** Source records follows **

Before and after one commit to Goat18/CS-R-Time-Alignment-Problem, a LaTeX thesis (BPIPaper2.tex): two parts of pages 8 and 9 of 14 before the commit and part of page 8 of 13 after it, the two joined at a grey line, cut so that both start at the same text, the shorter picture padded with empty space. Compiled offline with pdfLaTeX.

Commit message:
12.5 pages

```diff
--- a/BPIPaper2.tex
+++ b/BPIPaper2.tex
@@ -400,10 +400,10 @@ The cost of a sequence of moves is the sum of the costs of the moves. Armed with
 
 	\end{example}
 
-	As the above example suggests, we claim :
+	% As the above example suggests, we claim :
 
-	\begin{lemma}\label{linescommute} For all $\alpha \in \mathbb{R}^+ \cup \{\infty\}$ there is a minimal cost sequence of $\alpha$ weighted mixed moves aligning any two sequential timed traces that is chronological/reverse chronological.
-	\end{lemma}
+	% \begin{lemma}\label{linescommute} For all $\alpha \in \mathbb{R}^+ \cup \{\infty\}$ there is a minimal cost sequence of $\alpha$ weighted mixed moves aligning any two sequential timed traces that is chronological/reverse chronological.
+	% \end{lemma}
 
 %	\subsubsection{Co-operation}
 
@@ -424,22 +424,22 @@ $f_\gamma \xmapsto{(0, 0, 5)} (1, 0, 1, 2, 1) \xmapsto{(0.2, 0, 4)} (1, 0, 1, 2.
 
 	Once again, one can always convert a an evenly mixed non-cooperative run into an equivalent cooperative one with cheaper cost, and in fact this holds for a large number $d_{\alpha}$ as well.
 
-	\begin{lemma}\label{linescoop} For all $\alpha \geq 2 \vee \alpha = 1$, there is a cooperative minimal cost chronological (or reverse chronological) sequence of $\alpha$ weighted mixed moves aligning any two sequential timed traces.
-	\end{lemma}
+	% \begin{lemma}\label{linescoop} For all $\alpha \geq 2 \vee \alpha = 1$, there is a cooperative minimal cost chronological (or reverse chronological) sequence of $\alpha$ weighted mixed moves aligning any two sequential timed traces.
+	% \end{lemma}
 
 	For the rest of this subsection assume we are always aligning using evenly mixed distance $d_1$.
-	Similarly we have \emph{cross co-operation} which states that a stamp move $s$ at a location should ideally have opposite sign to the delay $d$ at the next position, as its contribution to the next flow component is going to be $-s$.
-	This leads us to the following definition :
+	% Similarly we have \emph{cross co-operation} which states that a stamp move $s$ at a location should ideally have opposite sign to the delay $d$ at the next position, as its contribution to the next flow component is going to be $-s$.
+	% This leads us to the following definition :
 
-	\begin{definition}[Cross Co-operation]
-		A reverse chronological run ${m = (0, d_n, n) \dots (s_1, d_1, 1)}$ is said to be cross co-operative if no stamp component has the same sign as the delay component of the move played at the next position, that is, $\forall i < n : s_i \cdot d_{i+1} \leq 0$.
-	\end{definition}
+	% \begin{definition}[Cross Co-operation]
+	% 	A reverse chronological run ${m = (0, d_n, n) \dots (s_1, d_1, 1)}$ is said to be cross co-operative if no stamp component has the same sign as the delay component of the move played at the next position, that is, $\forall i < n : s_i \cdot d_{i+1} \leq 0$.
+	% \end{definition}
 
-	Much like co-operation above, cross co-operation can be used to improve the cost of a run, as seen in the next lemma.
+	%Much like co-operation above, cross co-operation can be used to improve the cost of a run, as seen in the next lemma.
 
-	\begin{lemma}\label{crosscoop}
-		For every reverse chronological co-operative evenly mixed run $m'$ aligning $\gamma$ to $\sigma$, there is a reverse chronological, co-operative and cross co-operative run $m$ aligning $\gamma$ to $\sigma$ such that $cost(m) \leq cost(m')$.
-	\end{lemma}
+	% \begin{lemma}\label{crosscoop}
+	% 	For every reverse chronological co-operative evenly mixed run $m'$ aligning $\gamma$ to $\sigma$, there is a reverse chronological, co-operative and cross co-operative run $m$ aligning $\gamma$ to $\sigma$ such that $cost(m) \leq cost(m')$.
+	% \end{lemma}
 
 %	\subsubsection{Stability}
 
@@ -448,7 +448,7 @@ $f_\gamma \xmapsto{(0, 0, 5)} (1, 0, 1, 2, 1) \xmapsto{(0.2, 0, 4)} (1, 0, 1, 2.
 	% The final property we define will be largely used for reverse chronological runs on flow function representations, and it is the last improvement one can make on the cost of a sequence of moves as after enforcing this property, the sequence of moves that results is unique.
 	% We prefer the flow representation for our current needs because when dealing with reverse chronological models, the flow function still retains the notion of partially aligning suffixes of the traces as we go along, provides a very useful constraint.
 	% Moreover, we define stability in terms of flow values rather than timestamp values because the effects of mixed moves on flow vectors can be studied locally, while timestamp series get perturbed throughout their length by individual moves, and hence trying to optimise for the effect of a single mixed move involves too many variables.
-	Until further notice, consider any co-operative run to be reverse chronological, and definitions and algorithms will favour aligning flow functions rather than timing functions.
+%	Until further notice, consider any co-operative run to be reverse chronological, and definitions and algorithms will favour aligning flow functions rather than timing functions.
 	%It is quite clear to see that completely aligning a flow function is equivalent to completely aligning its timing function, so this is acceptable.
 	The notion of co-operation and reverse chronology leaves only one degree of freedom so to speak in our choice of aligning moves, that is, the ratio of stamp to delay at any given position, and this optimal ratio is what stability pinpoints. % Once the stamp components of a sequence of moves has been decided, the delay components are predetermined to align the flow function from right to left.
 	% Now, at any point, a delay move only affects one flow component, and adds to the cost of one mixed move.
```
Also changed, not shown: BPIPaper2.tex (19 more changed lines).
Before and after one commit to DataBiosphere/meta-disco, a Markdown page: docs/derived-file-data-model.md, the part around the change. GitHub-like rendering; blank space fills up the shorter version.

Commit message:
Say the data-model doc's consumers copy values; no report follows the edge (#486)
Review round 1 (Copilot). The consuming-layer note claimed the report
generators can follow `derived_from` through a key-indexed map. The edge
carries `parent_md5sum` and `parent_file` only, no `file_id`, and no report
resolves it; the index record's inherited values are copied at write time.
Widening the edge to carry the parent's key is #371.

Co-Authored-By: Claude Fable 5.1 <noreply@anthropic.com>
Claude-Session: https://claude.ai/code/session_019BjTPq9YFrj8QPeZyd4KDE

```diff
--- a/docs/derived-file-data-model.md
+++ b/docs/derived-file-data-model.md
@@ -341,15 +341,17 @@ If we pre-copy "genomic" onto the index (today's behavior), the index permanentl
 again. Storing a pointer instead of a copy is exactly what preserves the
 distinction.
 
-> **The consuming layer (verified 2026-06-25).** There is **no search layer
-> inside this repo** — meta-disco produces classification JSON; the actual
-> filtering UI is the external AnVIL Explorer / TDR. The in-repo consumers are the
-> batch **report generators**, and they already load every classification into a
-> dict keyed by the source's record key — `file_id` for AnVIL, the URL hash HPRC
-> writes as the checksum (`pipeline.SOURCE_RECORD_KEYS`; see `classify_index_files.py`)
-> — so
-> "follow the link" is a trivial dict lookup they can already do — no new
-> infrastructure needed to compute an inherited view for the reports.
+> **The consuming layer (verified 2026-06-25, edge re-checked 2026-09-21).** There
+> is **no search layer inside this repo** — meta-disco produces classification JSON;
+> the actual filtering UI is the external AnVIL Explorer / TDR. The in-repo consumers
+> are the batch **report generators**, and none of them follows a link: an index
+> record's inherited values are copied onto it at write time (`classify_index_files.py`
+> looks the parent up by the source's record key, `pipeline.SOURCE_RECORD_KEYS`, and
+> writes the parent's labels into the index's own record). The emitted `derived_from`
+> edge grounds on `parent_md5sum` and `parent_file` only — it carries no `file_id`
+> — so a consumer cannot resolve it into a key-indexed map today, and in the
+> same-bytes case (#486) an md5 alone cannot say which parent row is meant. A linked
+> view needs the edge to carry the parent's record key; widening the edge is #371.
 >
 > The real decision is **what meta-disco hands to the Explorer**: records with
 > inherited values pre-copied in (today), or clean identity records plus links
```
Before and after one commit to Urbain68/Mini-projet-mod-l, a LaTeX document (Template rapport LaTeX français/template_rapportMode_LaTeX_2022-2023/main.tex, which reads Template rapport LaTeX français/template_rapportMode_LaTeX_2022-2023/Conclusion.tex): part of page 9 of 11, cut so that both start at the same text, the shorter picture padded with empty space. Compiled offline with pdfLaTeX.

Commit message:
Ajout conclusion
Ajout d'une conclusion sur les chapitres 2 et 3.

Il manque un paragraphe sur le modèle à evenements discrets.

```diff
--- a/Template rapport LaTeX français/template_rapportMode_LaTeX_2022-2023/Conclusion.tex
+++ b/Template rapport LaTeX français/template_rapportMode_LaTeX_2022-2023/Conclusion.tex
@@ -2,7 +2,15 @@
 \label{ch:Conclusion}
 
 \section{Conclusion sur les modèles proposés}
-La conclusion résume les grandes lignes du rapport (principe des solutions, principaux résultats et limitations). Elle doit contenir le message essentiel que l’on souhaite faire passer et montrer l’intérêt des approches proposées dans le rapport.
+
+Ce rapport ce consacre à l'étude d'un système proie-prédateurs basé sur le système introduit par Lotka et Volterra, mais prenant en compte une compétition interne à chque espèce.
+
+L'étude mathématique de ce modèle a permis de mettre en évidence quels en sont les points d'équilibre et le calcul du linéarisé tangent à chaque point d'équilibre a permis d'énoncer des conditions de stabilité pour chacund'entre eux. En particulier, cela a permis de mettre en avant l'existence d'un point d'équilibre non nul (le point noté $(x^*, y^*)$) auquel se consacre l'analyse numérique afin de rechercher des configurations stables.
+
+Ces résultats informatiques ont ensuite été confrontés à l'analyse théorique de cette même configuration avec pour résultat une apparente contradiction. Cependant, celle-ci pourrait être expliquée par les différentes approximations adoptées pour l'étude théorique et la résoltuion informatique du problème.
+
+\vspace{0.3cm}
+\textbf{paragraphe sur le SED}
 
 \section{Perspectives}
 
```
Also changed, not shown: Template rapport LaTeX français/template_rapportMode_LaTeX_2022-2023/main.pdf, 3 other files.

** End of Source records **

Among the lines of the data, which ones contain the word "disco"? Show them.

Before and after one commit to DataBiosphere/meta-disco, a Markdown page: docs/derived-file-data-model.md, the part around the change. GitHub-like rendering; blank space fills up the shorter version.
-> inside this repo** — meta-disco produces classification JSON; the actual
+> is **no search layer inside this repo** — meta-disco produces classification JSON;
 > The real decision is **what meta-disco hands to the Explorer**: records with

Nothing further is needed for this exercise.